• Work item: Count how many lines of the material contain the string "header", then give that number and nothing more.

• Information:
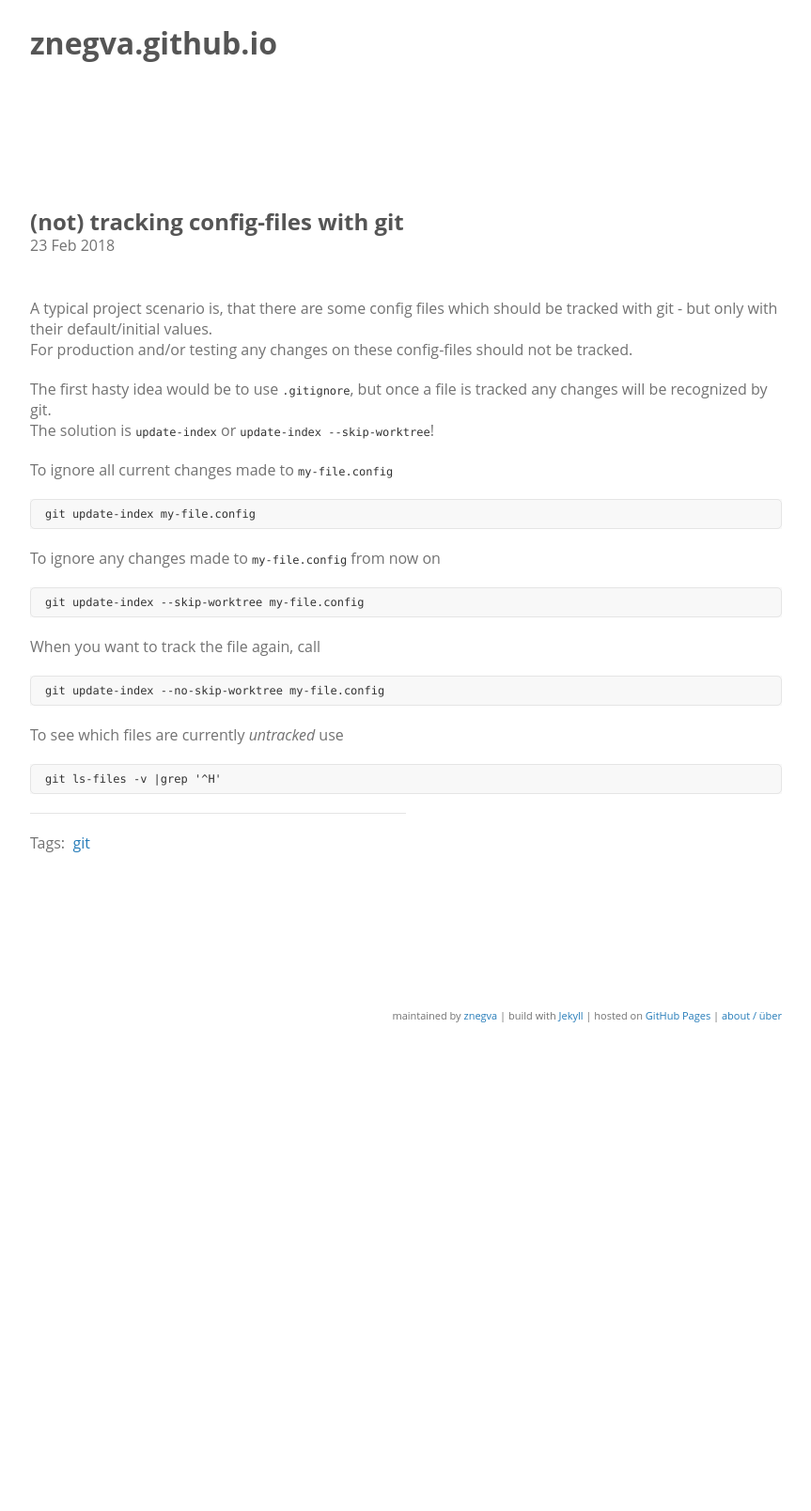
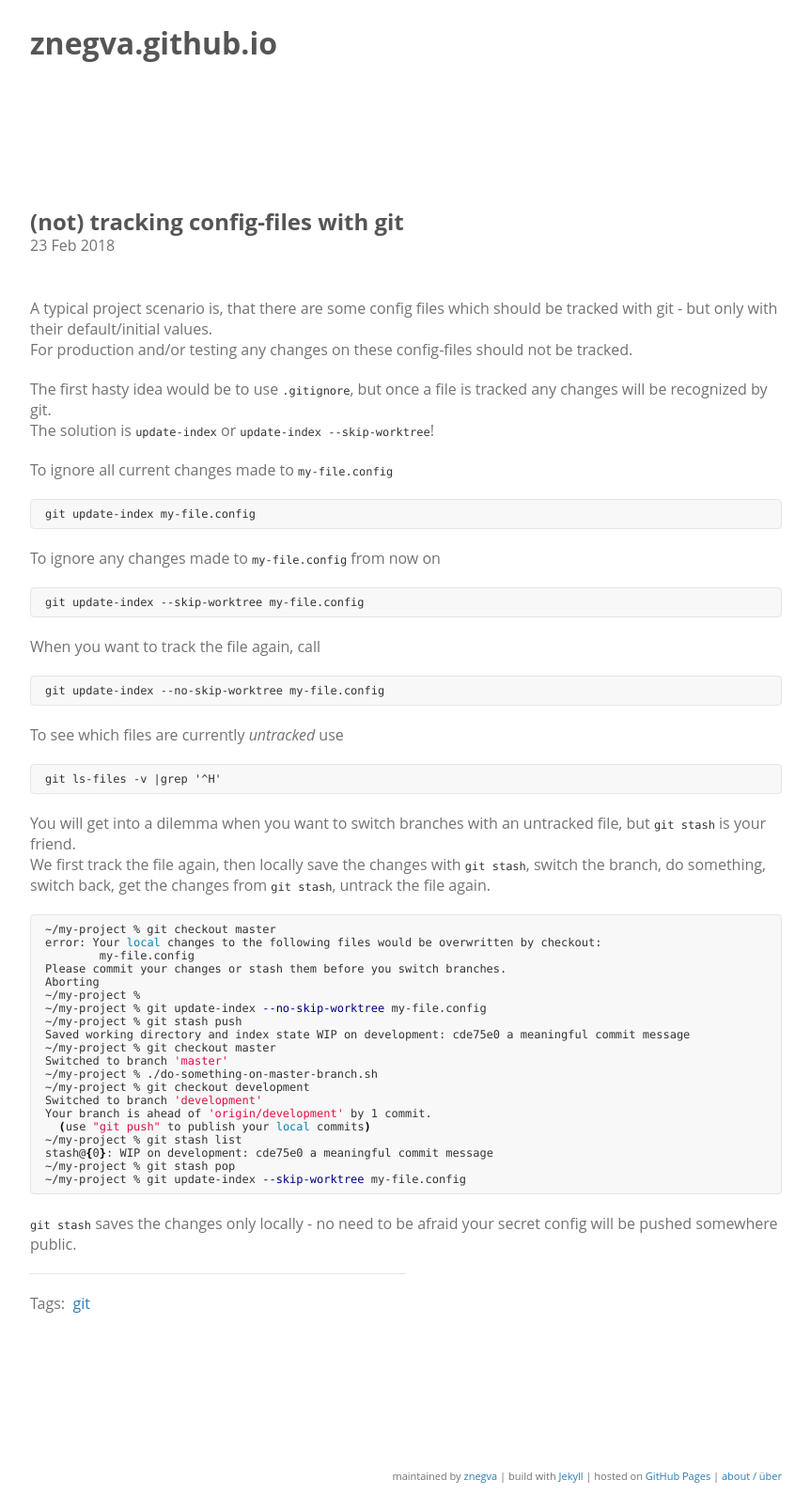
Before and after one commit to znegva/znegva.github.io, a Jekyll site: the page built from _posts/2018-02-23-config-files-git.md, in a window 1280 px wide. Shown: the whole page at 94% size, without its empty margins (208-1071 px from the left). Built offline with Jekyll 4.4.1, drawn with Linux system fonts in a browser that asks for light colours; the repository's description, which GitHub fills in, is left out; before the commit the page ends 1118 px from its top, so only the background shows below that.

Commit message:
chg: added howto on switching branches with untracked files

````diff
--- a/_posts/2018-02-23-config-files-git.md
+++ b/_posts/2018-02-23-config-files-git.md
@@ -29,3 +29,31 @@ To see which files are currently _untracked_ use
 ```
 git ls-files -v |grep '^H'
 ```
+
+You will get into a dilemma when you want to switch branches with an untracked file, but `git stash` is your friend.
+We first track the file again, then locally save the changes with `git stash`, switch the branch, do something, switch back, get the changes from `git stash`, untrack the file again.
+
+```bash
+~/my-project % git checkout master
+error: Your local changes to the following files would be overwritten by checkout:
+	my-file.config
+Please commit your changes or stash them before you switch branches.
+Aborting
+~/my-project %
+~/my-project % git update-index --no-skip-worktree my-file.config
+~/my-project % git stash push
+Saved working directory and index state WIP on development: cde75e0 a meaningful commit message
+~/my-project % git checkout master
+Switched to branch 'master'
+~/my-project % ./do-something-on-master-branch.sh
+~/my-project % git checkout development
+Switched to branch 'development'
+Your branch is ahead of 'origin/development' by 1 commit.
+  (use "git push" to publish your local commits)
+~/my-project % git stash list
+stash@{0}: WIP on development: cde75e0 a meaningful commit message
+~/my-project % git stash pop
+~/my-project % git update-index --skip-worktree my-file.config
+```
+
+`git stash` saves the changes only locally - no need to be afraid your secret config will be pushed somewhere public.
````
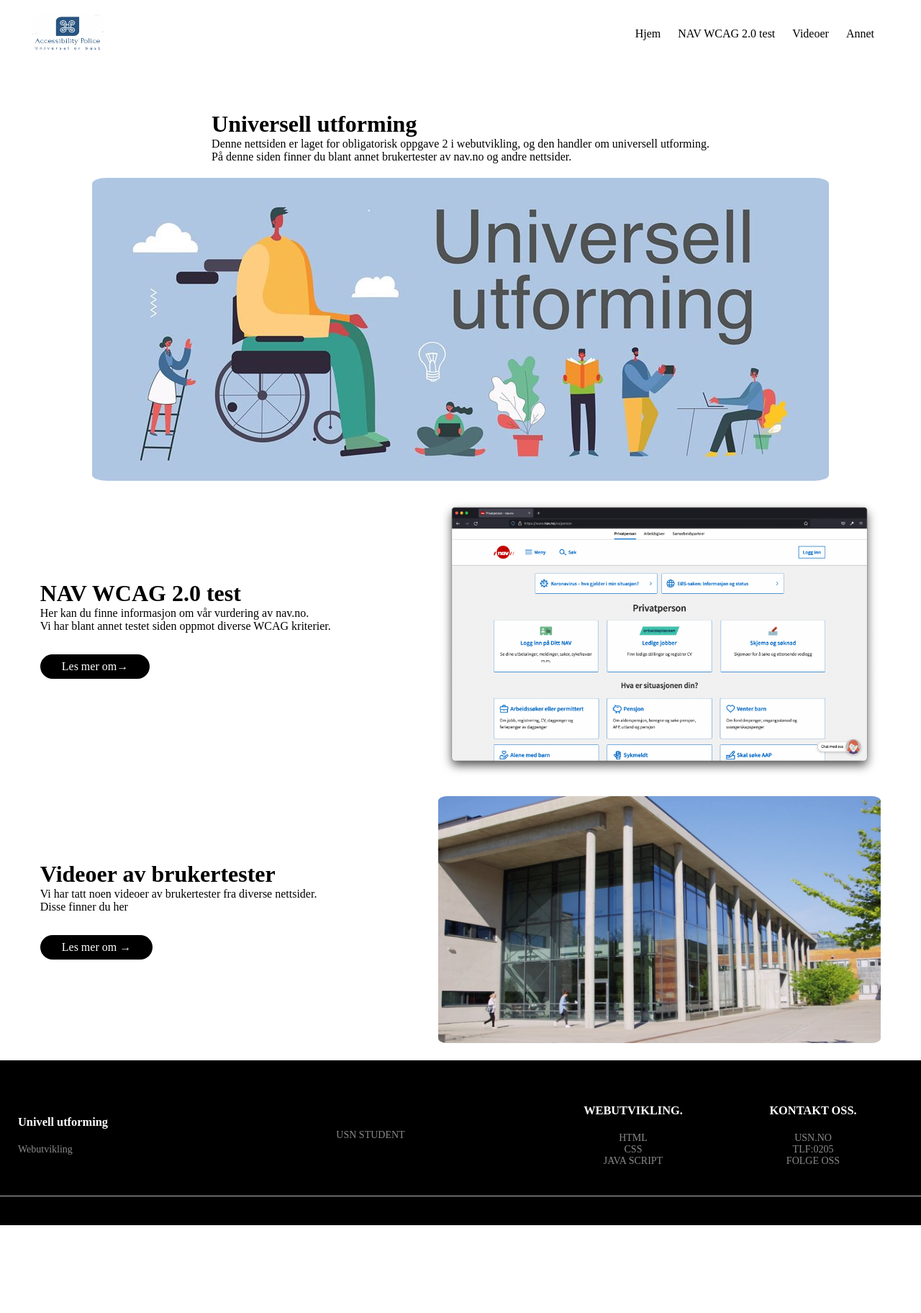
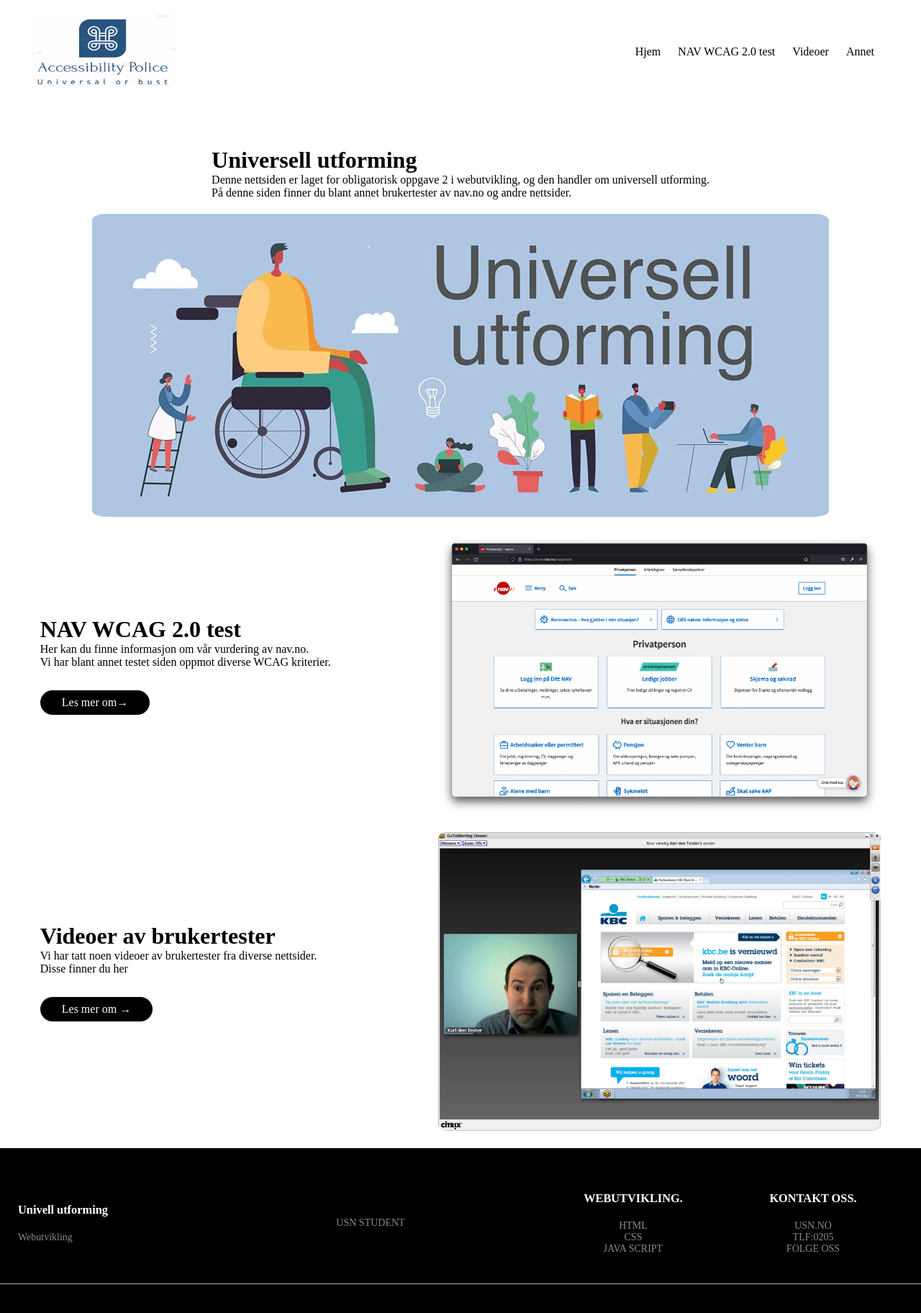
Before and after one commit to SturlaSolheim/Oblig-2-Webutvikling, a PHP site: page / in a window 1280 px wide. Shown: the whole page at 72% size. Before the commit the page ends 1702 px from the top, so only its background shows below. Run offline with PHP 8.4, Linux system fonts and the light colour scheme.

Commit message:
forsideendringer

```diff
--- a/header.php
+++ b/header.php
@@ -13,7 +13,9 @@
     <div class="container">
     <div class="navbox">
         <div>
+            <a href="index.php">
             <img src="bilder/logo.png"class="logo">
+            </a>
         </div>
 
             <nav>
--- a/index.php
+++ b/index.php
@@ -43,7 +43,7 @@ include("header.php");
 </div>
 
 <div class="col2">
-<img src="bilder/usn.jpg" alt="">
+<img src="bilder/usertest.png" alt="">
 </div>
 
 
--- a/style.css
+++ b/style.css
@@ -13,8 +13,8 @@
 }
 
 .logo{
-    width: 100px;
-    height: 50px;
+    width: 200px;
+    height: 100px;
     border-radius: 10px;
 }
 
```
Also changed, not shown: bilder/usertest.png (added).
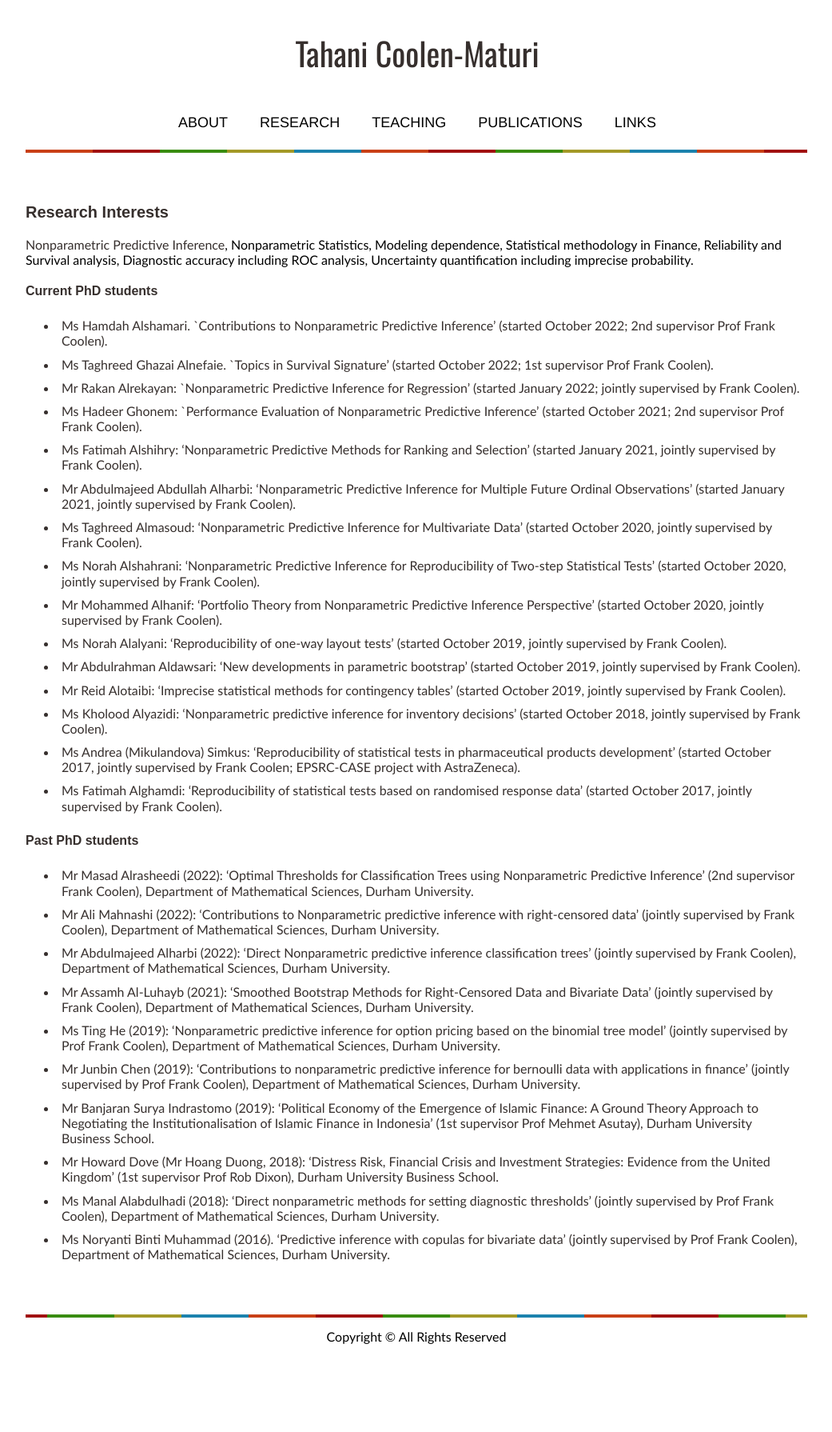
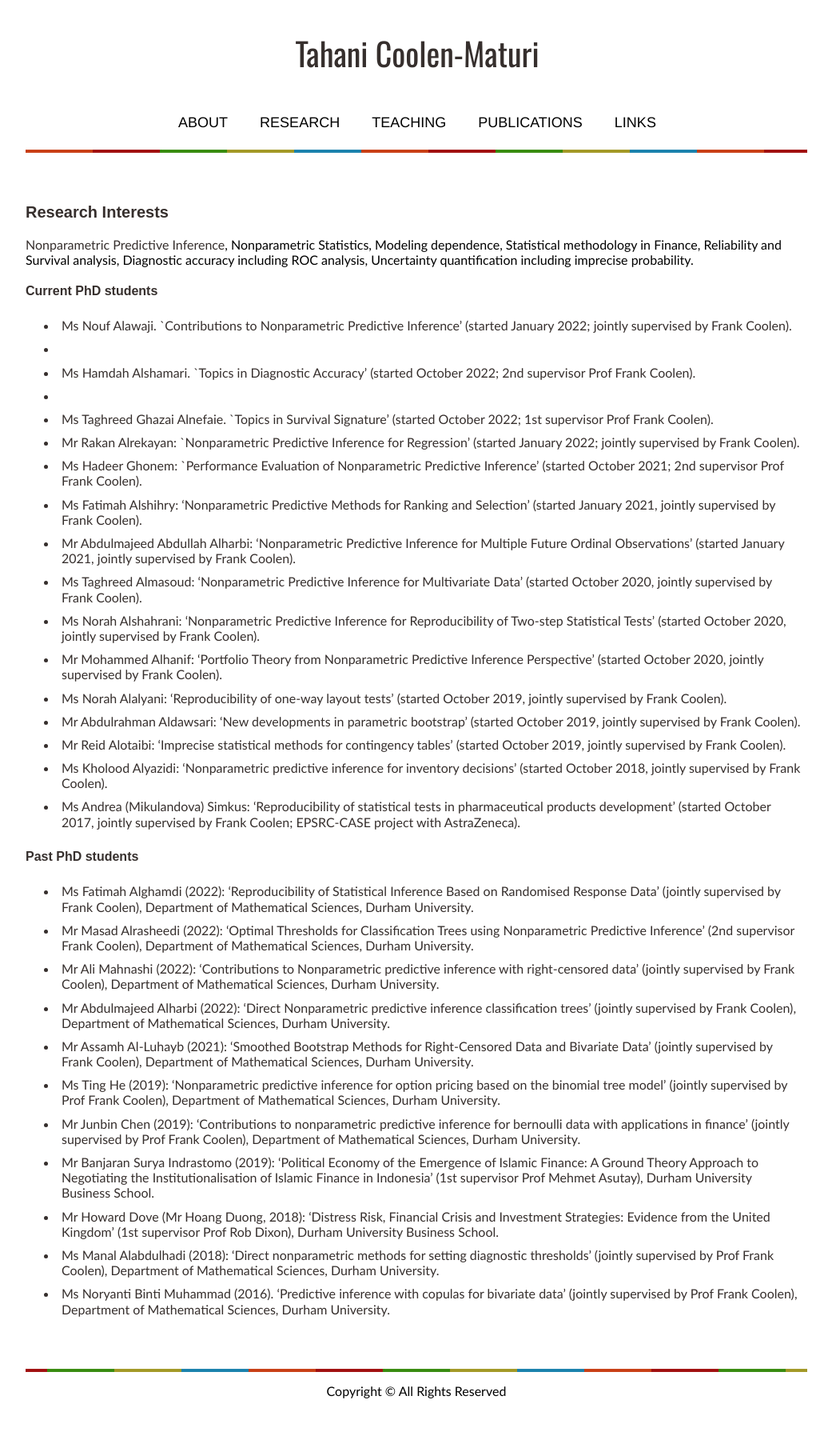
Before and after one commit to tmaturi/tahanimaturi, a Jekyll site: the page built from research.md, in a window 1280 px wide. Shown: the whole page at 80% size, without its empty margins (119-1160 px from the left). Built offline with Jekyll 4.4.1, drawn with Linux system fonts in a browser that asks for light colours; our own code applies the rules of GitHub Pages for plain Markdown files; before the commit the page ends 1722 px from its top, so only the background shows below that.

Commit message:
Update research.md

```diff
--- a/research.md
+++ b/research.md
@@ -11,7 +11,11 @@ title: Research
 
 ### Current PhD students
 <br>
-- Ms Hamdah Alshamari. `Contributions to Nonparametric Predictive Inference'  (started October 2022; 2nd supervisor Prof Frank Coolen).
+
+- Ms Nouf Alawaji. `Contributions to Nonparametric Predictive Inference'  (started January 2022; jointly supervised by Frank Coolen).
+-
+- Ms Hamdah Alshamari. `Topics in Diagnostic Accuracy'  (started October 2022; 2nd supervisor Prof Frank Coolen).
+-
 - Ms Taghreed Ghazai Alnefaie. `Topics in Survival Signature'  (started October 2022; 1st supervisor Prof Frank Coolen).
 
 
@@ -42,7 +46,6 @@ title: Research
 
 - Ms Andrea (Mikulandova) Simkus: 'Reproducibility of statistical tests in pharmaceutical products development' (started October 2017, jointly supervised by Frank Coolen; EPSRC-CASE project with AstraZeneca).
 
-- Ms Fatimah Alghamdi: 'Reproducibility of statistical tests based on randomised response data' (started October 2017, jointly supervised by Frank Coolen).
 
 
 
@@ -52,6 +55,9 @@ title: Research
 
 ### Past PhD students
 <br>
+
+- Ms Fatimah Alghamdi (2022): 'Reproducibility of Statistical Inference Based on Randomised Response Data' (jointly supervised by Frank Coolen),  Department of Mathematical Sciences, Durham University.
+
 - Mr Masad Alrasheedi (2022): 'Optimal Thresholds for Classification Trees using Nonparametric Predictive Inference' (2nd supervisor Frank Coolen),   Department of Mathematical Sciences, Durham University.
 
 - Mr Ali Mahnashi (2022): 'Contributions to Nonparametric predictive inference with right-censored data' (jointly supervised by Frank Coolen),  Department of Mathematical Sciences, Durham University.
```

• Output: 3